The authors conclude that ‘COVID-19 poured gas on the long-burning issues people with disability face in accessing health care. When the worst of the fire is out these inequities won’t have disappeared’. While English readers have to swap this metaphor from gas to petrol, it is rather apt. For English readers they suggest a need to learn from Australia’s pandemic response – action to improve health is possible – but they do (kindly) acknowledge that there is much to learn from England too – action is necessary.
Strengths and limitations
COVID-19 commentaries and research findings need to be set in the context of when they were written and where. For instance, there have been continued major differences in the developed world between pre- and post-vaccination periods. And, as this article shows, even high-income countries are experiencing the pandemic in different ways and times. And readers too are not on the side-lines – we are all affected and continue to be so.
Implications for practice

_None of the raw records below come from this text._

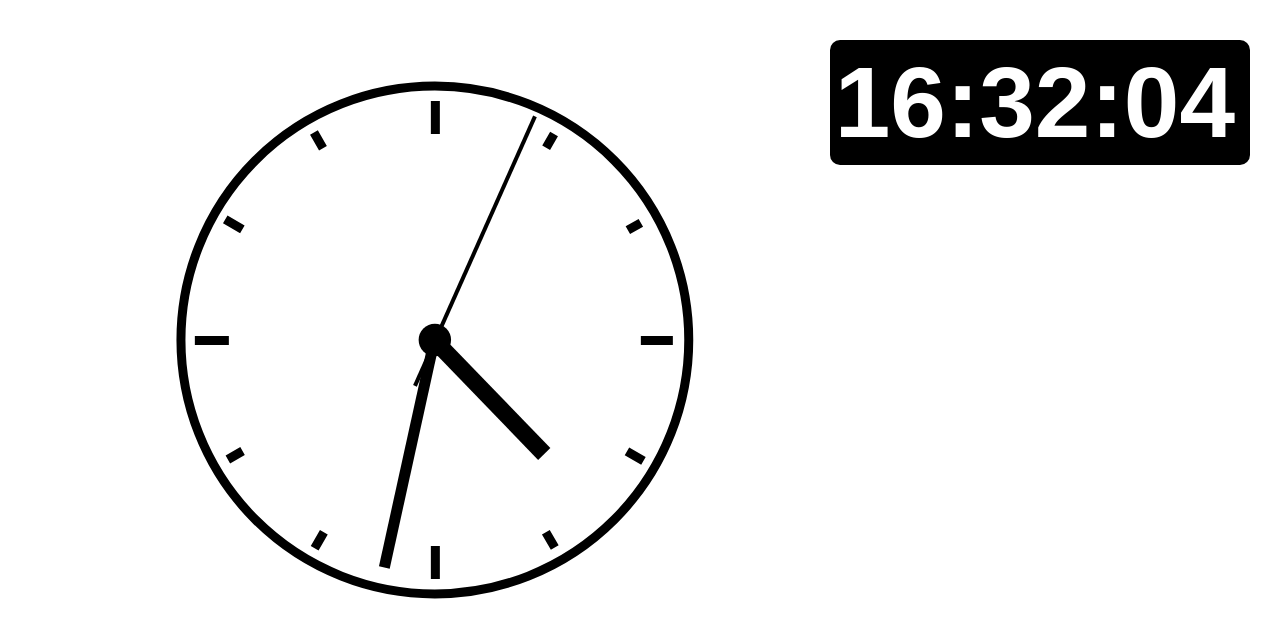
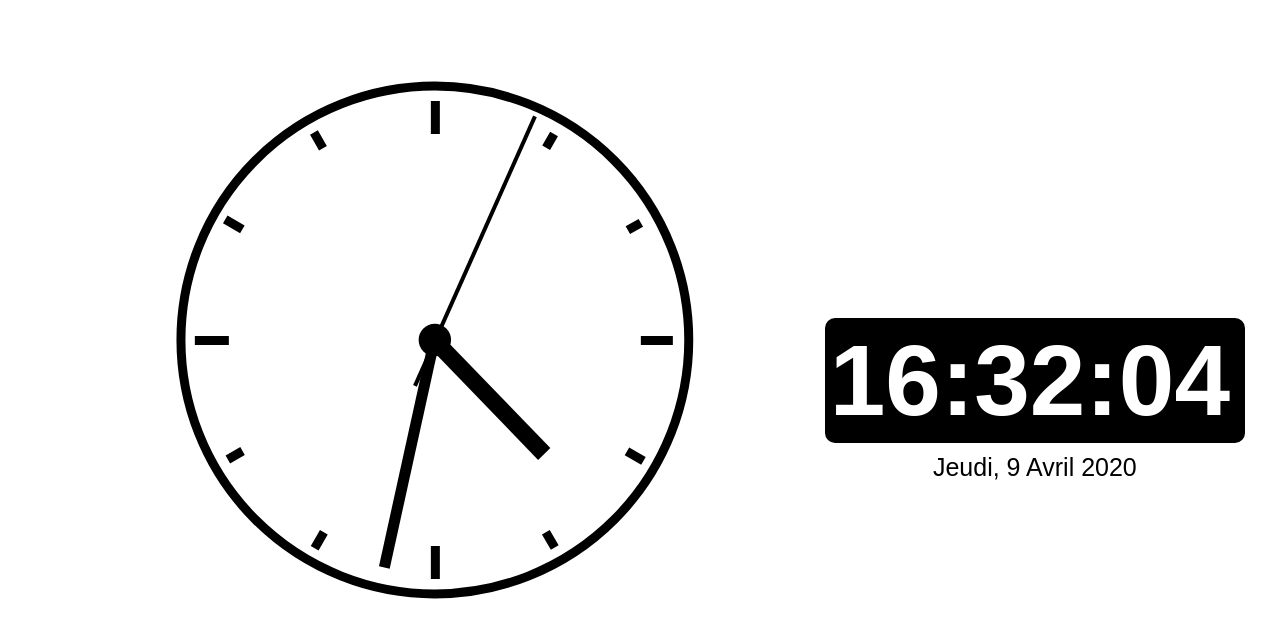
Before and after one commit to ucef8233/montre-js, a plain HTML site: page index.html in a window 1280 px wide. Drawn offline with Linux system fonts and the light colour scheme.

Commit message:
add date

```diff
--- a/heurs.js
+++ b/heurs.js
@@ -1,8 +1,37 @@
 var heuresDiv = document.querySelector(".heures");
+var dateDiv = document.querySelector(".date");
 var affichageHeure = function () {
   var heures, minutes, secondes, deuxChiffres;
+  var now, annee, listeMois, mois, listeJours, jourNUmero, jourNom;
+  listeMois = [
+    "Janvier",
+    "Février",
+    "Mars",
+    "Avril",
+    "Mai",
+    "Juin",
+    "Juillet",
+    "Août",
+    "Septembre",
+    "Octobre",
+    "Novembre",
+    "Décembre",
+  ];
+  listeJours = [
+    "Dimanche",
+    "Lundi",
+    "Mardi",
+    "Mercredi",
+    "Jeudi",
+    "Vendredi",
+    "Samedi",
+  ];
+  now = new Date();
+  annee = now.getFullYear();
+  mois = listeMois[now.getMonth()];
+  jourNUmero = now.getDate();
+  jourNom = listeJours[now.getDay()];
 
-  now = new Date();
   deuxChiffres = function (element) {
     if (element < 10) {
       return (element = "0" + element);
@@ -15,6 +44,7 @@ var affichageHeure = function () {
   secondes = deuxChiffres(now.getSeconds());
 
   heuresDiv.textContent = heures + ":" + minutes + ":" + secondes;
+  dateDiv.textContent = jourNom + ", " + jourNUmero + " " + mois + " " + annee;
 
   setTimeout(affichageHeure, 1000);
 };
--- a/index.html
+++ b/index.html
@@ -35,7 +35,7 @@
         </div><!-- .clockbox -->
         <div class="horloge">
             <div class="heures"></div>
-            <!-- <div class="date"></div> -->
+            <div class="date"></div>
         </div>
     </main>
 
--- a/style.css
+++ b/style.css
@@ -77,3 +77,19 @@
     color: white;
     border-radius: 10px;
 }
+
+.horloge {
+    display: flex;
+    flex-direction: column;
+    justify-content: center;
+    align-items: center;
+    color: #fff;
+
+}
+
+.date {
+    font-size: 25px;
+    font-family: 'Nunito Sans', sans-serif;
+    padding-top: 10px;
+    color: black;
+}
```
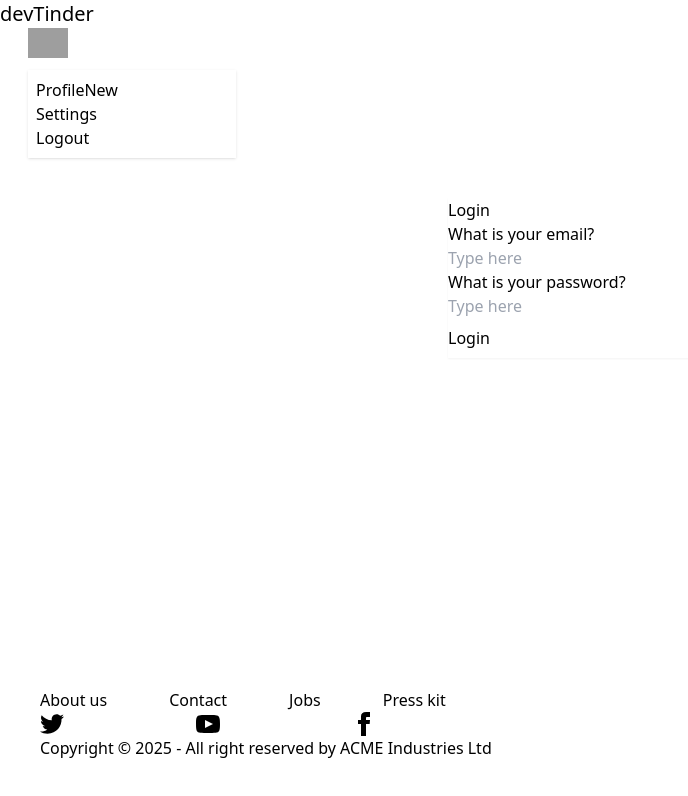
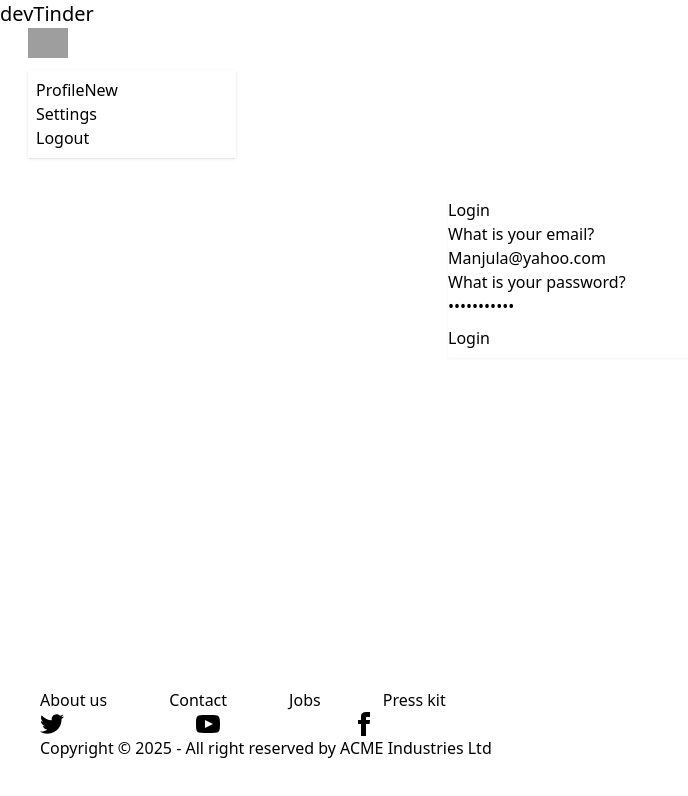
Before and after one commit to NitinReddyKamsani/devtinder-web, a React (Vite) app: page /login in a window 1280 px wide. Shown: the top 796 px of the page, without its empty margins (0-688 px from the left). Built offline with nearby package versions, Linux system fonts and the light colour scheme; grey boxes are pictures that could not be loaded.

Commit message:
login page

```diff
--- a/package.json
+++ b/package.json
@@ -10,6 +10,7 @@
     "preview": "vite preview"
   },
   "dependencies": {
+    "axios": "^1.11.0",
     "react": "^19.1.1",
     "react-dom": "^19.1.1",
     "react-router-dom": "^7.8.0"
--- a/src/Login.jsx
+++ b/src/Login.jsx
@@ -1,6 +1,24 @@
-import React from 'react'
+import axios from 'axios';
+import React, { useState } from 'react'
 
 const Login = () => {
+  const[email,setEmail] = useState('Manjula@yahoo.com')
+  const[password,setPassword] = useState('Manjula@123')
+
+  const handleBtn = async () => {
+    try {
+      const data = await axios.post("http://localhost:7777/login",{
+          email,
+          password
+      },
+      {withCredentials : true}
+  )
+      console.log(data);
+    } catch (err) {
+      console.log(err);
+    }
+  };
+
   return (
     <div className='flex justify-center my-10'>
     <div className="card bg-base-300 w-96 shadow-sm">
@@ -8,12 +26,12 @@ const Login = () => {
       <h2 className="card-title justify-center">Login</h2>
       <fieldset className="fieldset">
       <legend className="fieldset-legend">What is your email?</legend>
-      <input type="text" className="input" placeholder="Type here" />
+      <input type="text" value={email} onChange={(e)=>setEmail(e.target.value)} className="input" placeholder="Type here" />
       <legend className="fieldset-legend">What is your password?</legend>
-      <input type="password" className='input' placeholder='Type here' />
+      <input type="password" value={password} onChange={(e)=>setPassword(e.target.value)} className='input' placeholder='Type here' />
       </fieldset>
       <div className="card-actions justify-center my-2">
-        <button className="btn btn-primary items-center">Login</button>
+        <button className="btn btn-primary items-center" onClick={handleBtn}>Login</button>
       </div>
     </div>
   </div>
```
Also changed, not shown: 1 other file (tests, documents, lock files or other folders).
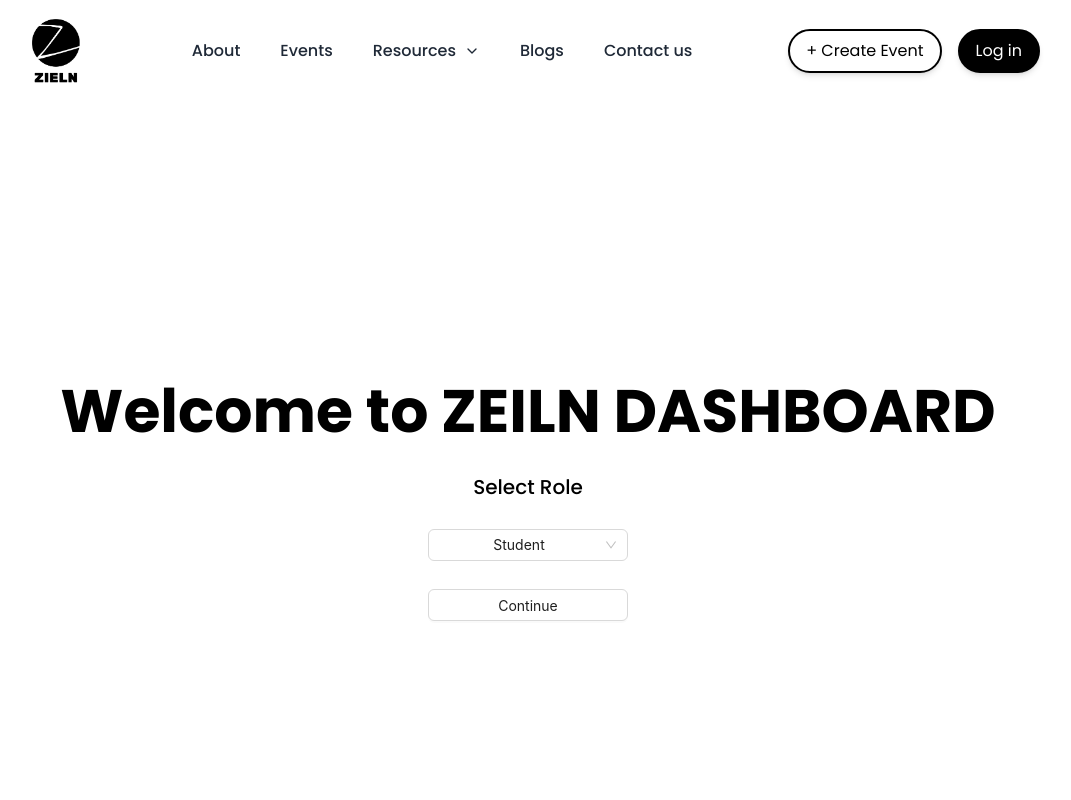
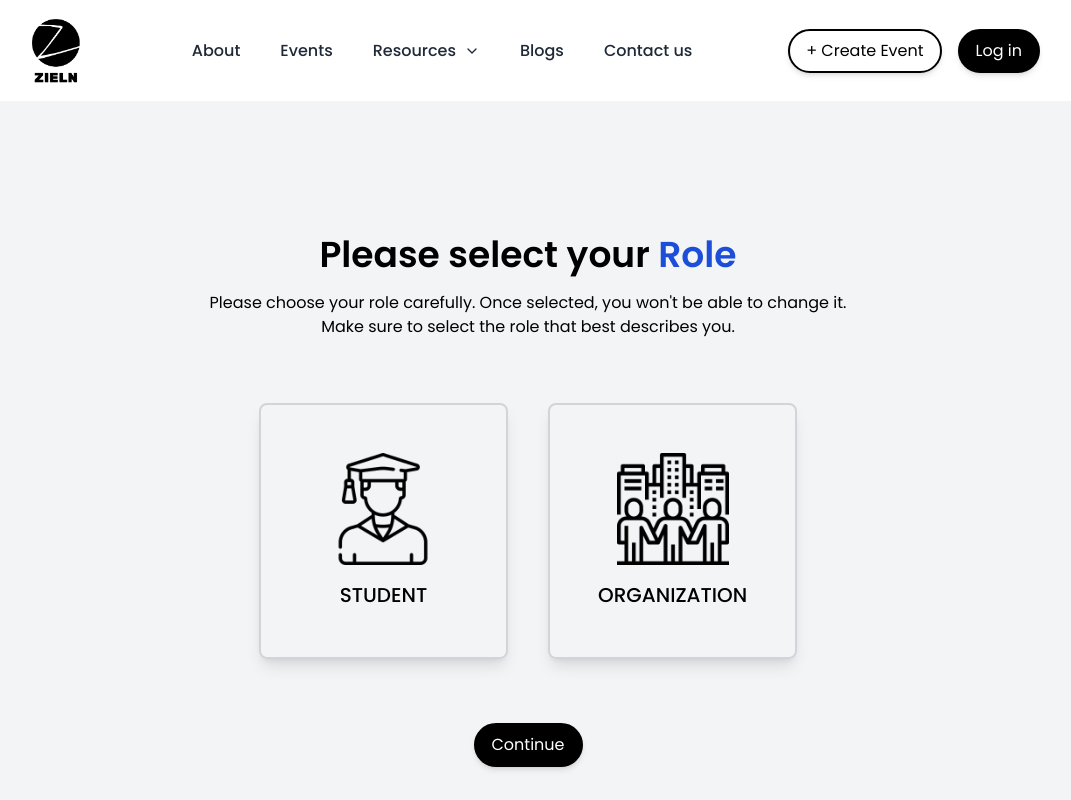
Before and after one commit to keouck/zieln-frontend, a Next.js app: page /dashboard in a window 1280 px wide. Shown: the top 800 px of the page, without its empty margins (112-1183 px from the left). Built offline with nearby package versions, Linux system fonts and the light colour scheme; no server answers.

Commit message:
Dashboard UI

```diff
--- a/app/(pages)/dashboard/page.tsx
+++ b/app/(pages)/dashboard/page.tsx
@@ -1,45 +1,124 @@
+/* eslint-disable react/no-unescaped-entities */
+/* eslint-disable @next/next/no-img-element */
 "use client";
-import React, { useState } from "react";
+import { PrimaryButton } from "@/app/components/globalcomponents/Buttons";
+import { useUser } from "@clerk/nextjs";
+import React, { useState, useEffect } from "react";
 import PageLayout from "../../components/globalcomponents/PageLayout";
-import { useUser } from "@clerk/nextjs";
-import { Button, Select } from "antd";
+import { IoShieldCheckmark } from "react-icons/io5";
+import { message, Modal } from "antd";
+import { useRouter } from "next/navigation";
 
 type TRole = "STUDENT" | "ORGANIZATION";
 
 const Home: React.FC = () => {
-  const [role, setRole] = useState<TRole>("STUDENT");
   const { user } = useUser();
+  const [selectedRole, setSelectedRole] = useState<TRole | null>(null);
+  const [isModalVisible, setIsModalVisible] = useState(false);
+  const router = useRouter();
 
-  const updateUser = async () => {
-    user?.update({
-      unsafeMetadata: {
-        role,
-      },
-    });
+  useEffect(() => {
+    if (user && user.unsafeMetadata.role) {
+      setSelectedRole(user.unsafeMetadata.role as TRole);
+    }
+  }, [user]);
+
+  const handleContinueClick = () => {
+    if (selectedRole) {
+      setIsModalVisible(true);
+    } else {
+      message.error("Please select a role before continuing.");
+    }
+  };
+
+  const confirmRoleSelection = async () => {
+    setIsModalVisible(false);
+    try {
+      await user?.update({
+        unsafeMetadata: { role: selectedRole },
+      });
+      message.success("Role updated successfully!");
+      router.push("/");
+    } catch (error) {
+      console.error("Error updating user:", error);
+      message.error("Failed to update role. Please try again.");
+    }
   };
 
   return (
     <PageLayout>
-      <section className="flex flex-col items-center justify-center min-h-screen p-10 text-center ">
-        <h1 className="text-6xl font-bold mb-8">Welcome to ZEILN DASHBOARD</h1>
-
-        {!user?.unsafeMetadata.role && (
-          <div className="flex flex-col gap-y-7">
-            <label htmlFor="role" className="text-xl font-medium">
-              Select Role
-            </label>
-            <Select
-              style={{ width: 200 }}
-              id="role"
-              value={role}
-              onChange={(e) => setRole(e as TRole)}
-            >
-              <Select.Option value="STUDENT">Student</Select.Option>
-              <Select.Option value="ORGANIZATION">Organization</Select.Option>
-            </Select>
-            <Button onClick={updateUser}>Continue</Button>
+      <section className="component-px bg-gray-100 flex flex-col items-center justify-center min-h-screen text-center space-y-8 lg:space-y-16">
+        {!user?.unsafeMetadata.role ? (
+          <>
+            {/* Header  */}
+            <div>
+              <h1 className="text-2xl lg:text-4xl font-semibold">
+                Please select your <span className="text-blue-700">Role</span>
+              </h1>
+              <p className="mt-4 max-w-2xl">
+                Please choose your role carefully. Once selected, you won't be
+                able to change it. Make sure to select the role that best
+                describes you.
+              </p>
+            </div>
+            {/* Role selection  */}
+            <div className="flex flex-col items-center gap-y-7">
+              <div className="grid grid-cols-2 gap-x-4 lg:gap-x-10">
+                {(["STUDENT", "ORGANIZATION"] as TRole[]).map((role) => (
+                  <div
+                    key={role}
+                    onClick={() => setSelectedRole(role)}
+                    className={`relative cursor-pointer p-6 lg:p-12 flex justify-center items-center rounded-lg shadow-lg hover:shadow-xl transition-shadow duration-300 ${
+                      selectedRole === role
+                        ? "border-2 border-primary"
+                        : "border-2 border-gray-300"
+                    }`}
+                  >
+                    <div>
+                      <div className="flex justify-center">
+                        <img
+                          src={
+                            role === "STUDENT"
+                              ? "/images/student.png"
+                              : "/images/organization.png"
+                          }
+                          alt={role}
+                          className="w-16 lg:w-28 h-16 lg:h-28"
+                        />
+                      </div>
+                      {selectedRole === role && (
+                        <IoShieldCheckmark className="absolute top-2 lg:top-4 right-2 lg:right-4 text-xl lg:text-3xl text-primary" />
+                      )}
+                      <p className="mt-4 lg:text-xl font-medium">{role}</p>
+                    </div>
+                  </div>
+                ))}
+              </div>
+            </div>
+            {/* Continue BUtton  */}
+            <PrimaryButton
+              buttonName="Continue"
+              onClick={handleContinueClick}
+            />
+          </>
+        ) : (
+          <div>
+            <h1 className="text-2xl lg:text-4xl font-semibold">
+              You are logged in as{" "}
+              <span className="text-blue-700">{selectedRole}</span>
+            </h1>
           </div>
         )}
+
+        {/* Confirmation Modal  */}
+        <Modal
+          title="Confirm Role Selection"
+          open={isModalVisible}
+          onOk={confirmRoleSelection}
+          onCancel={() => setIsModalVisible(false)}
+        >
+          <p>Are you sure you want to choose this role: {selectedRole}?</p>
+        </Modal>
       </section>
     </PageLayout>
   );
```
Also changed, not shown: public/images/organization.png (added), public/images/student.png (added).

The COVID-19 pandemic has shown the importance in social care of integration with health – but not just organisationally. Health plans, information and contingency arrangements can be seen as part of bureaucracy, but they can be produced by and with experts with lived experience and their supporters. And social care needs also to continue to be alert to instances when evidence of discrimination emerges.
Conflicts of interest
No conflict of interest
Anne Kavanagh, Helen Dickinson, Gemma Carey, Gwynnyth Llewellyn, Eric Emerson, George Disney, and Chris Hatton (2021) Improving health care for disabled people in COVID-19 and beyond: Lessons from Australia and England, Disability and Health Journal, Volume 14, Issue 2, 101050, https://www.sciencedirect.com/science/article/abs/pii/S1936657420301886?via%3Dihub